Mack and Mabel Review

Just over 30 years ago Michael Ball made his debut on the Manchester Opera House stage in The Pirates of Penzance and now he’s back to tread the boards in the UK and Ireland tour of Mack and Mabel.

By Manchester's Finest | October 19th '15

Just over 30 years ago Michael Ball made his debut on the Manchester Opera House stage in The Pirates of Penzance and now he’s back to tread the boards in the UK and Ireland tour of Mack and Mabel. Mack-and-Mabel-3

The double Olivier Award winner, who has starred in Les Miserables, Phantom of the Opera, and more recently Hairspray, takes on the role of domineering silent movie director Mack Sennett, who accidentally discovers a new starlet of the screen in the guise of feisty Mabel Normand (Rebecca La Chance), a waitress from Brooklyn. Set in the 1920s the show follows the highs and lows of the pair as they develop a love hate relationship whilst Sennett tries everything to make his mark on the silver screen.

From the moment he steps onstage Ball proves he’s as mesmerising as ever, acting every word, working every move and effortlessly breaking into numbers like I Wanna Make The World Laugh and I Won’t Send Roses. With such a stalwart at the helm you know you are in safe hands with this production-although to be fair each and every one of the cast members are West End standard.

Mack-and-Mabel-1

Rebecca La Chance may be no stranger to the Broadway stage but the American actress makes her British stage debut here in the role of Mabel and she proves the perfect match for Ball.
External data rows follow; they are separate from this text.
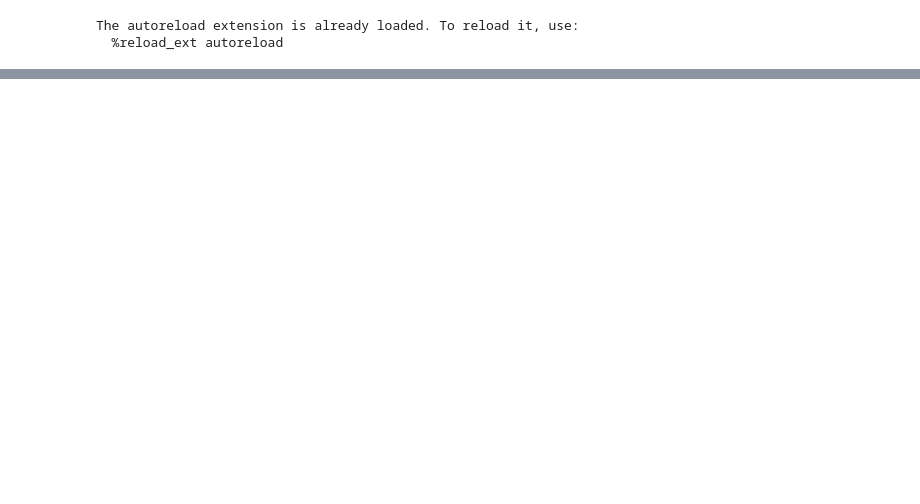
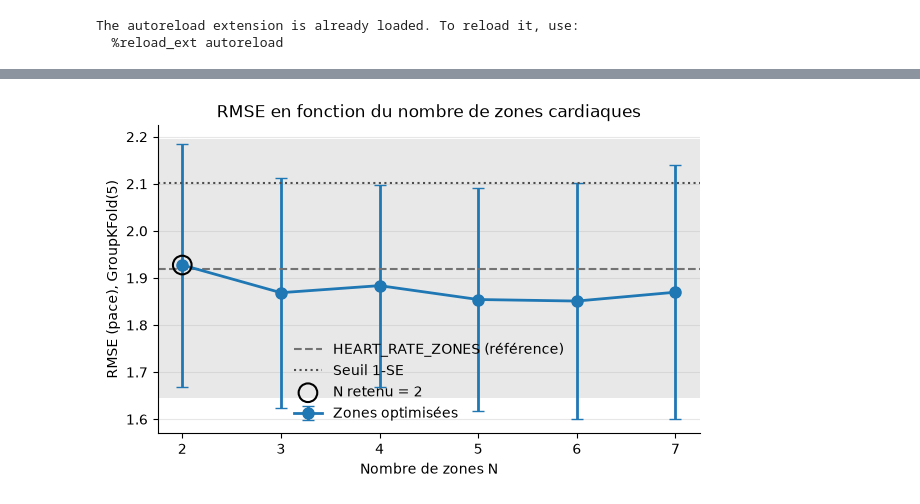
Before and after one commit to caillebotteAntoine/trailPredictor, a Jupyter notebook: heart_rate_zone_detection.ipynb, the cells around one changed output, grey strips where cells are left out. Saved outputs shown, nothing was run; the diff lists cells and outputs as text; code cells hidden in the pictures; blank space fills up the shorter version.

Commit message:
💥 Modeling HR zone in notebook

```diff
--- a/heart_rate_zone_detection.ipynb
+++ b/heart_rate_zone_detection.ipynb
@@ -135,0 +68,20 @@ for n in range(3, 7):
+# %%
+def cuts_to_zones(cuts: Sequence[int]) -> dict[str, tuple[int, int]]:
+    """Convertit N-1 seuils croissants (bpm) en N zones contiguës Z0 … Z{N-1}."""
+    bounds = [HR_FLOOR_BPM, *cuts, HR_CEIL_BPM]
+    assert all(
+        lo < hi for lo, hi in pairwise(bounds)
+    ), f"Seuils non strictement croissants : {cuts}"
+    return {f"Z{k}": (lo, hi) for k, (lo, hi) in enumerate(pairwise(bounds))}
+
+
+def cuts_to_params(cuts: Sequence[int]) -> dict[str, int]:
+    """Traduit des seuils en paramètres Optuna (c1 puis écarts gap_k = c_k - c_{k-1})."""
+    return {"c1": cuts[0]} | {
+        f"gap_{k}": cuts[k - 1] - cuts[k - 2] for k in range(2, len(cuts) + 1)
+    }
+
+
+REFERENCE_CUTS = [142, 161, 170, 183]  # , 189]
+assert cuts_to_zones([142, 161]) == {"Z0": (0, 142), "Z1": (142, 161), "Z2": (161, 250)}
+cuts_to_zones(REFERENCE_CUTS)
@@ -135,0 +489,53 @@ for n in range(3, 7):
+# %%
+import matplotlib.pyplot as plt
+
+# RMSE (meilleur essai) en fonction de N, avec barres d'erreur = erreur standard sur les plis
+fig, ax = plt.subplots(figsize=(7, 4))
+ax.errorbar(
+    summary.index,
+    summary["rmse"],
+    yerr=summary["rmse_se"],
+    fmt="o-",
+    color="tab:blue",
+    linewidth=2,
+    markersize=8,
+    capsize=4,
+    label="Zones optimisées",
+)
+ax.axhline(
+    REFERENCE_RMSE,
+    color="0.45",
+    linestyle="--",
+    linewidth=1.5,
+    label="HEART_RATE_ZONES (référence)",
+)
+ax.axhspan(
+    REFERENCE_RMSE - REFERENCE_SE,
+    REFERENCE_RMSE + REFERENCE_SE,
+    color="0.85",
+    alpha=0.6,
+    linewidth=0,
+)
+ax.axhline(
+    one_se_threshold, color="0.3", linestyle=":", linewidth=1.5, label="Seuil 1-SE"
+)
+ax.scatter(
+    [SELECTED_N],
+    [summary.at[SELECTED_N, "rmse"]],
+    s=180,
+    facecolors="none",
+    edgecolors="black",
+    linewidths=1.5,
+    zorder=3,
+    label=f"N retenu = {SELECTED_N}",
+)
+ax.set_xticks(summary.index)
+ax.set_xlabel("Nombre de zones N")
+ax.set_ylabel(f"RMSE ({dataset.target_name}), GroupKFold({N_SPLITS})")
+ax.set_title("RMSE en fonction du nombre de zones cardiaques")
+ax.grid(axis="y", alpha=0.3)
+ax.spines[["top", "right"]].set_visible(False)
+ax.legend(frameon=False)
+plt.show()
+# %% [output]
+[figure, added]
```
Also changed, not shown: parts of 16 cells of this notebook, 4 other files.
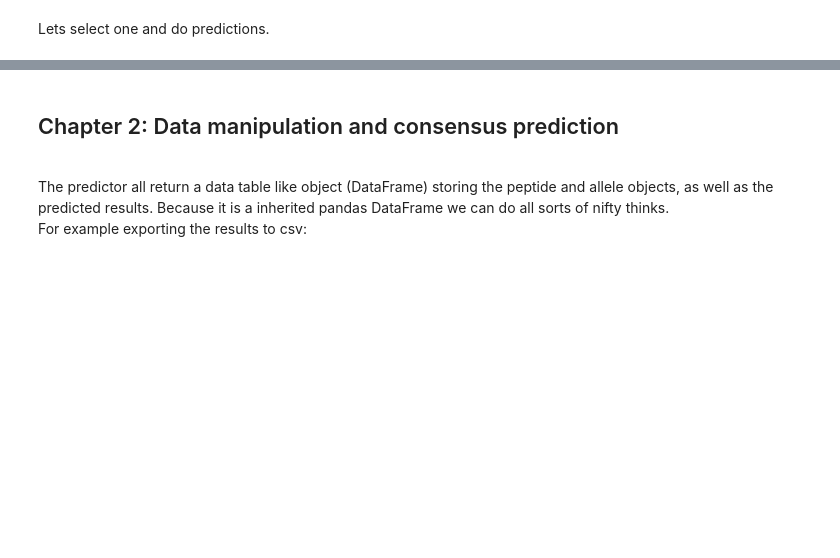
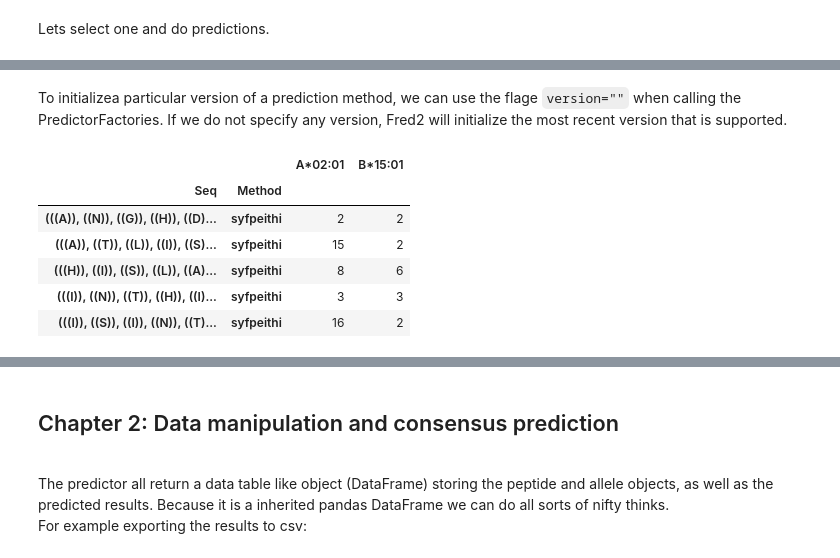
Before and after one commit to FRED-2/Fred2, a Jupyter notebook: Fred2/tutorials/EpitopePrediction.ipynb, the cells around one changed output, grey strips where cells are left out. Drawn from its saved outputs; the diff is of its cells as text; code cells hidden in the pictures; blank space fills up the shorter version.

```diff
--- a/Fred2/tutorials/EpitopePrediction.ipynb
+++ b/Fred2/tutorials/EpitopePrediction.ipynb
@@ -108,0 +98,14 @@ results
+# %% [markdown]
+To initializea particular version of a prediction method, we can use the flage `version=""` when calling the PredictorFactories. If we do not specify any version, Fred2 will initialize the most recent version that is supported.
+# %%
+predictor = EpitopePredictorFactory("Syfpeithi", version="1.0")
+results = predictor.predict(peptides2, alleles=alleles)
+results.head()
+# %% [output]
+|  |  | A*02:01 | B*15:01 |
+| Seq | Method |  |  |
+| (((A)), ((N)), ((G)), ((H)), ((D)... | syfpeithi | 2 | 2 |
+| (((A)), ((T)), ((L)), ((I)), ((S)... | syfpeithi | 15 | 2 |
+| (((H)), ((I)), ((S)), ((L)), ((A)... | syfpeithi | 8 | 6 |
+| (((I)), ((N)), ((T)), ((H)), ((I)... | syfpeithi | 3 | 3 |
+| (((I)), ((S)), ((I)), ((N)), ((T)... | syfpeithi | 16 | 2 |
```
Also changed, not shown: parts of 10 cells of this notebook, 1 other file.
From ditzy bubblegum waitress to a leading musical star who is later ravaged by drink and drugs La Chance delivers a great balance of light and shade including a stunning rendition of Time Heals Everything.

A special mention must go to the supporting role of Anna Jane-Casey as Lottie who gives a fabulous performance of Tap Your Troubles Away and plays her role with gusto and sass.

Every one of Jeremy Herman’s toe tapping tunes can’t fail to entertain you and Stephen Mear’s choreography is both slick and stylised. Hats off too to Director Jonathan Church who has devised delightfully complex sequences which leave your eyes darting from one performer to another – especially true of the Keystone Cops parody which is full of slapstick and truncheon waving a plenty!

Mack-and-Mabel-2

Robert Jones clever set designs are evocative of the silver screen era and they merge seamlessly with John Driscoll’s video projections, both factors keeping you enthralled and marvelling at their effortless synchronicity.

Since Mack and Mabel opened in 1974 the musical has received mixed reviews and never quite hit the mark with theatre-goers worldwide, hence the many empty seats at the Opera House – but this production proves the show has every right to be back on top where it belongs.

If you want to be transported back 100 years to a time where black and white movies were king and the silent movie ruled then ‘spare a dime’ for Mack and Mabel whilst it’s in town you will not be disappointed.

Runs till 24 October, Manchester Opera House